Since the presidential poll on Aug. 20, many diplomats have either been busy calling the elections a success or denouncing them for fraud.

Either way, they have succeeded in measuring Afghan democracy by their own democratic yardsticks instead of allowing those who braved election day a chance to have their votes counted and for Afghans to define representational politics by their own terms, at their own speed, for good and for bad.

The week since the elections, much energy has been spent, mainly by the U.S. Embassy, shuffling between meetings with President Hamid Karzai and his main opponent Dr. Abdullah Abdullah, a former foreign minister, and spearheading a "special meeting in Paris" to discuss the international communities "response" to an election where the votes have yet to be fully counted and certified by an independent commission.

On Sep. 3, top envoys for Afghanistan from 26 countries including the U.S. and NATO (North Atlantic Treaty Organization) met in Paris for talks on Afghanistan's future.

Rather than send a positive message of support to the Afghan public and civil society- based partners, the Paris talks may have fostered a fabricated hysteria that the country is in some crisis mode when in fact it is not, at least not yet.

It may also lead Afghans, both the elite and ordinary citizens, to suspect that deals and decisions about their future are being made without their participation yet again.

It is true that there was less voter turn out in Afghanistan's second presidential election but keep in mind that statistics can lie.

In the previous presidential election (2004), which had an estimated 70 percent voter turn out, only eight out of 12 million registered voters voted.

In this year's election, there were more than 16 million registered voters out of which an estimated five to seven million voters voted. Roughly the same amount as in the previous election. Statistically less but still worthy.

Let us say for argument's sake that out of the five to seven million votes, one million votes are fraudulent.
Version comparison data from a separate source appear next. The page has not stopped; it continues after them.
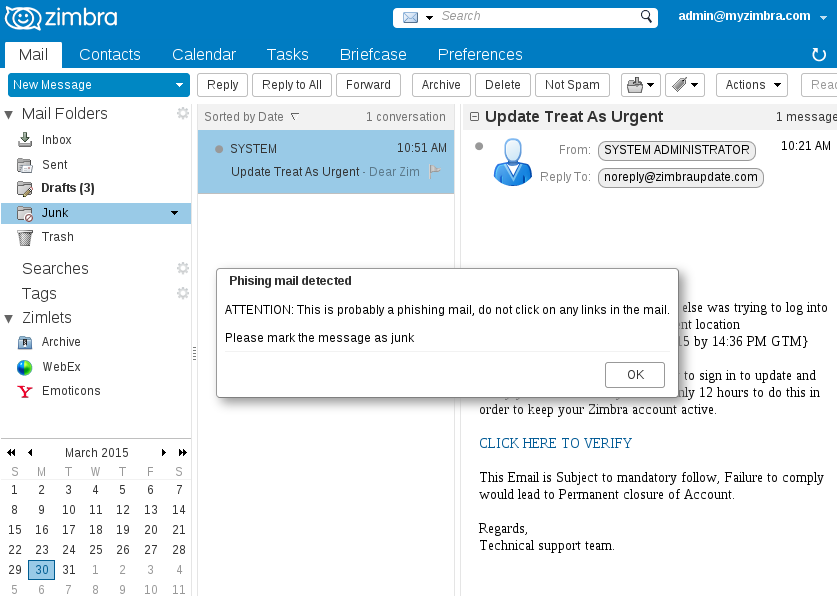
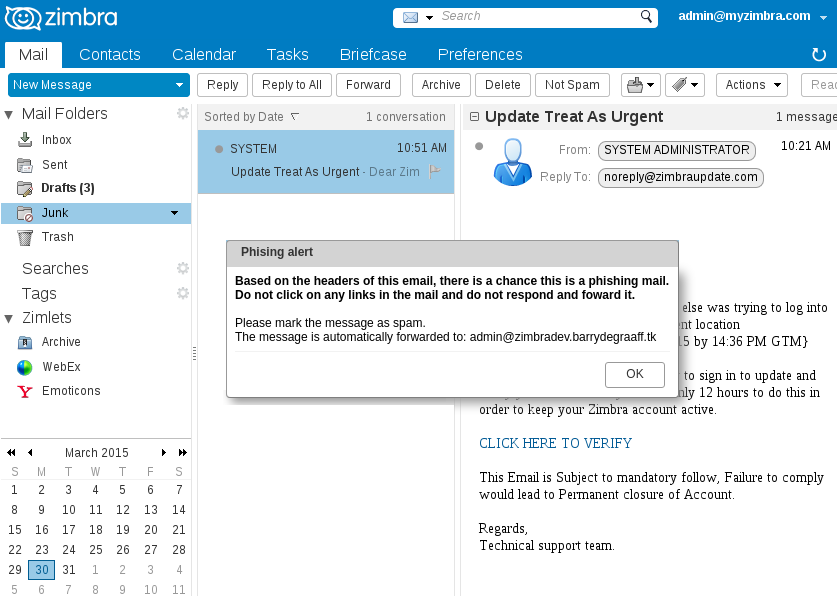
Add header: FREEMAIL_FORGED_REPLYTO Automatically notify your helpdesk You can have your users automatically submit suspicious mail to your helpdesk staff by configuring the `alertmail` property in config_template.xml.

Changed region(s): [[0.2485, 0.3926, 0.8387, 0.5738], [0.2485, 0.6644, 0.5281, 0.6946], [0.7455, 0.604, 0.7766, 0.6342]]

diff --git a/tk_barrydegraaff_sa_alert.js b/tk_barrydegraaff_sa_alert.js
@@ -1,6 +1,6 @@
 /*
 This file is part of the Spam Assassin Alert Zimlet.
-Copyright (C) 2015  Barry de Graaff
+Copyright (C) 2015-2017  Barry de Graaff
 
 Bugs and feedback: https://github.com/Zimbra-Community/sa-alert-zimlet
 
@@ -52,15 +52,113 @@ function() {
 SA_AlertZimlet.prototype.onMsgView = function (msg, oldMsg, view) {  
    try
    {
-      if(msg.attrs['X-Spam-Status'].indexOf('URI_PHISH') > 0)
-      {
-         SA_AlertZimlet.prototype._dialog = new ZmDialog( { title:'Phising mail detected', parent:this.getShell(), standardButtons:[DwtDialog.OK_BUTTON], disposeOnPopDown:true } );
-         SA_AlertZimlet.prototype._dialog.setContent('ATTENTION: This is probably a phishing mail, do not click on any links in the mail.<br><br>Please mark the message as junk');
-         SA_AlertZimlet.prototype._dialog.popup();
+      var zimletInstance = appCtxt._zimletMgr.getZimletByName('tk_barrydegraaff_sa_alert').handlerObject;   
+      var alertmail = zimletInstance._zimletContext.getConfig("alertmail");   
    
+      var alertedIds = zimletInstance.getUserProperty("alertedIds");
+      if(!alertedIds)
+      {
+         alertedIds = "";
+      }
+
+      if((msg.attrs['X-Spam-Status'].indexOf('URI_PHISH') > 0) || (msg.attrs['X-Spam-Status'].indexOf('FREEMAIL_FORGED_REPLYTO') > 0))
+      {
+         SA_AlertZimlet.prototype._dialog = new ZmDialog( { title:'Phising alert', parent:this.getShell(), standardButtons:[DwtDialog.OK_BUTTON], disposeOnPopDown:true } );
+         var alertmailTxt = "";
+         if((alertmail) && (alertedIds.indexOf(","+msg.id))<0)
+         {
+            alertmailTxt = "The message is automatically forwarded to: " + alertmail;
+         }
+         SA_AlertZimlet.prototype._dialog.setContent('<b>Based on the headers of this email, there is a chance this is a phishing mail.<br>Do not click on any links in the mail and do not respond and foward it.</b><br><br>Please mark the message as spam.<br>' + alertmailTxt);
+         SA_AlertZimlet.prototype._dialog.popup();
+         if((alertmail) && (alertedIds.indexOf(","+msg.id))<0)
+         {
+            SA_AlertZimlet.prototype.notifyAttach(msg.id);
+            alertedIds[msg.id] = msg.id;   
+            zimletInstance.setUserProperty("alertedIds", alertedIds +","+msg.id, true);
+         }
       }
    } catch (err)
    {
      // X-Spam-Status header not found  
    }
-}   
+};   
+
+/** Send this message to the configured helpdesk for analysis
+ * */
+SA_AlertZimlet.prototype.notifyAttach = function (id) { 
+   var zimletInstance = appCtxt._zimletMgr.getZimletByName('tk_barrydegraaff_sa_alert').handlerObject;
+   var alertmail = zimletInstance._zimletContext.getConfig("alertmail");
+   
+   if(alertmail)
+   {
+      var url = [];
+      var i = 0;
+      var proto = location.protocol;
+      var port = Number(location.port);
+      url[i++] = proto;
+      url[i++] = "//";
+      url[i++] = location.hostname;
+      if (port && ((proto == ZmSetting.PROTO_HTTP && port != ZmSetting.HTTP_DEFAULT_PORT) 
+      || (proto == ZmSetting.PROTO_HTTPS && port != ZmSetting.HTTPS_DEFAULT_PORT))) {
+      url[i++] = ":";
+      url[i++] = port;
+      }
+      url[i++] = "/home/";
+      url[i++]= AjxStringUtil.urlComponentEncode(appCtxt.getActiveAccount().name);
+      url[i++] = "/message.txt?fmt=txt"+"&id=";
+      url[i++] = id;
+      
+      var getUrl = url.join(""); 
+      
+      //Now make an ajax request and read the contents of this mail, including all attachments as text
+      //it should be base64 encoded
+      var xmlHttp = null;   
+      xmlHttp = new XMLHttpRequest();
+      xmlHttp.open( "GET", getUrl, false );
+      xmlHttp.send( null );
+   
+      //Check for duplicate filename   
+      var composeView = appCtxt.getCurrentView();
+      
+      req = new XMLHttpRequest();
+      req.open("POST", "/service/upload?fmt=extended,raw", true);        
+      req.setRequestHeader("Cache-Control", "no-cache");
+      req.setRequestHeader("X-Requested-With", "XMLHttpRequest");
+      req.setRequestHeader("Content-Type",  "text/plain" + ";");
+      req.setRequestHeader("X-Zimbra-Csrf-Token", window.csrfToken);
+      req.setRequestHeader("Content-Disposition", 'attachment; filename="message.eml"');
+   
+      var myWindow = this;
+      myWindow.idsToAttach = [];
+      req.onload = function(e)
+      {
+         var resp = eval("["+req.responseText+"]");
+         var respObj = resp[2];
+         var attId = "";
+         for (var i = 0; i < respObj.length; i++) 
+         {
+            if(respObj[i].aid != "undefined") {
+               myWindow.idsToAttach.push(respObj[i].aid);            
+               var attachment_list = myWindow.idsToAttach.join(",");
+   
+   
+              var cc = AjxDispatcher.run("GetComposeController");
+              var htmlCompose = appCtxt.get(ZmSetting.COMPOSE_AS_FORMAT) === ZmSetting.COMPOSE_HTML;
+              var extraBodyText = [];      
+   
+              cc._setView({
+                 action: ZmOperation.NEW_MESSAGE,
+                 inNewWindow: false,
+                 msg: new ZmMailMsg(),
+                 toOverride: alertmail,
+                 subjOverride: "Automatically submitted email for spoof check (tk_barrydegraaff_sa_alert)",
+                 extraBodyText: "Automatically submitted email for spoof check (tk_barrydegraaff_sa_alert)"
+              });
+              cc.sendMsg([].concat(attachment_list).join(","));
+            }
+         }
+      }      
+      req.send(xmlHttp.responseText);
+   }
+};

diff --git a/README.md b/README.md
@@ -1,6 +1,9 @@
 # sa-alert-zimlet
 This zimlet checks for X-Spam-Status message header and alerts the user when certain tags are found
 
+# Automatically notify your helpdesk
+You can have your users automatically submit suspicious mail to your helpdesk staff by configuring the `alertmail` property in config_template.xml.
+
 # Help us improve!
 Please help us and add more Spam Assassin tags to this Zimlet, just open a Github issue 
 and copy SA message headers of Phishing mail.
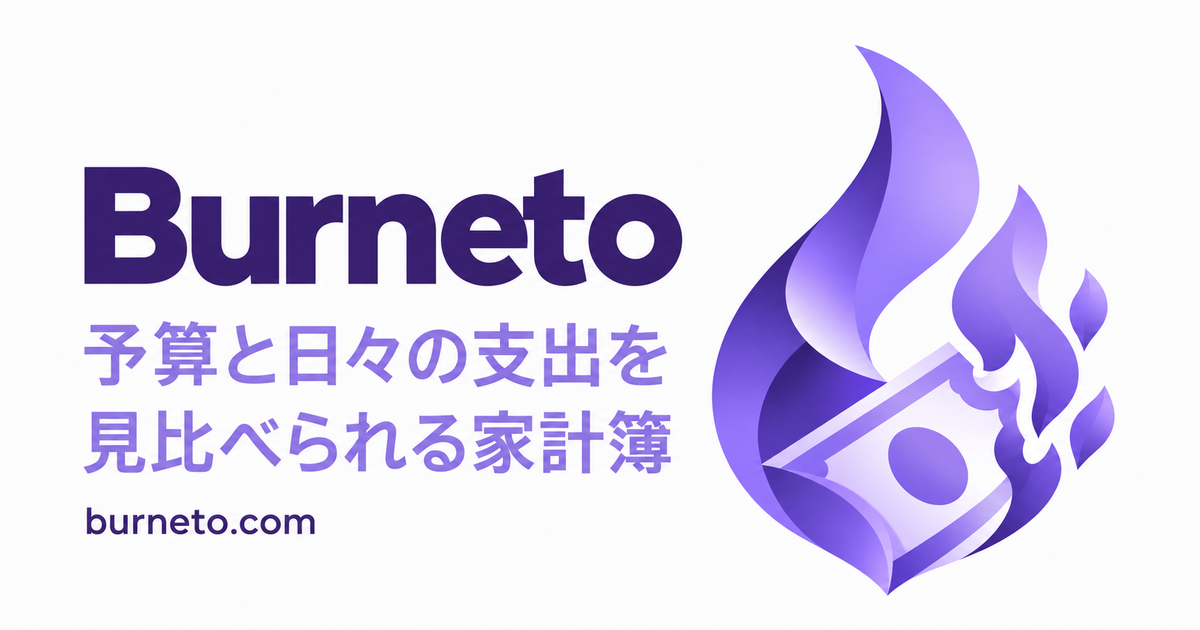
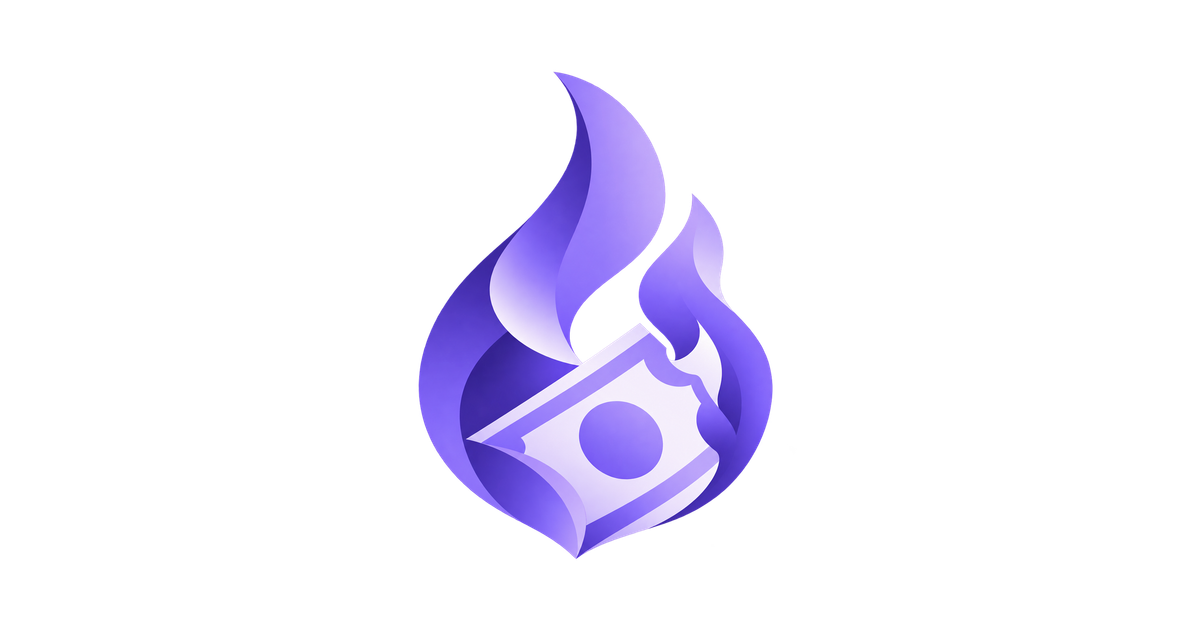
fix: 共通OGP画像を既存アイコンだけに変更
承認された画像要件に合わせて画像内の文字を除き、OGPとX Cardsの画像altを同期する。

diff --git a/apps/web/index.html b/apps/web/index.html
@@ -26,10 +26,7 @@
     <meta property="og:image:type" content="image/png" />
     <meta property="og:image:width" content="1200" />
     <meta property="og:image:height" content="630" />
-    <meta
-      property="og:image:alt"
-      content="Burnetoの紫の炎と紙幣のロゴ。予算と日々の支出を見比べられる家計簿。"
-    />
+    <meta property="og:image:alt" content="Burnetoの紫の炎と紙幣のアイコン。" />
     <meta name="twitter:card" content="summary_large_image" />
     <meta name="twitter:title" content="Burneto | 予算と日々の支出を見比べられる家計簿" />
     <meta
@@ -37,10 +34,7 @@
       content="Burnetoは、予算と日々の支出を見比べられる家計簿です。支払いを記録して、今月の支出や予算の残りを確認できます。"
     />
     <meta name="twitter:image" content="https://burneto.com/ogp.png" />
-    <meta
-      name="twitter:image:alt"
-      content="Burnetoの紫の炎と紙幣のロゴ。予算と日々の支出を見比べられる家計簿。"
-    />
+    <meta name="twitter:image:alt" content="Burnetoの紫の炎と紙幣のアイコン。" />
   </head>
   <body>
     <div id="root"></div>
For a country that has only experimented with electoral politics for five years, potentially half of the registered voters coming out to vote is still an accomplishment.

Put into perspective, the number of Afghans who voted this year is roughly the same number of Afghan children, boys and girls, who are enrolled in school, around seven million, a statistic which is often touted as a success story for Afghanistan.

Despite the problems faced by the August election, the fact that they took place within so many security and logistical challenges and that millions went to vote amid violence must also be regarded as a sign of progress and one more step forward in the development of Afghanistan's democratic culture.

The tax-payer money of those participating in the Paris meeting this week would have been far better spent on a conference after the election results are certified, such as the international summit being planned by the U.N. in Kabul, to discuss in partnership with the next government and Afghan civil society, a productive, positive way forward for both Afghanistan and its partners from around the world.

If Afghanistan's democratic friends are genuinely committed to supporting the country's democratic experience, the best thing they can do is to show the kind of patience and restraint that most Afghans are showing during this critical time.

And, to remember that these elections are not an end in themselves but part of what should be a long-term Afghan-driven process if democracy is to take hold and grow.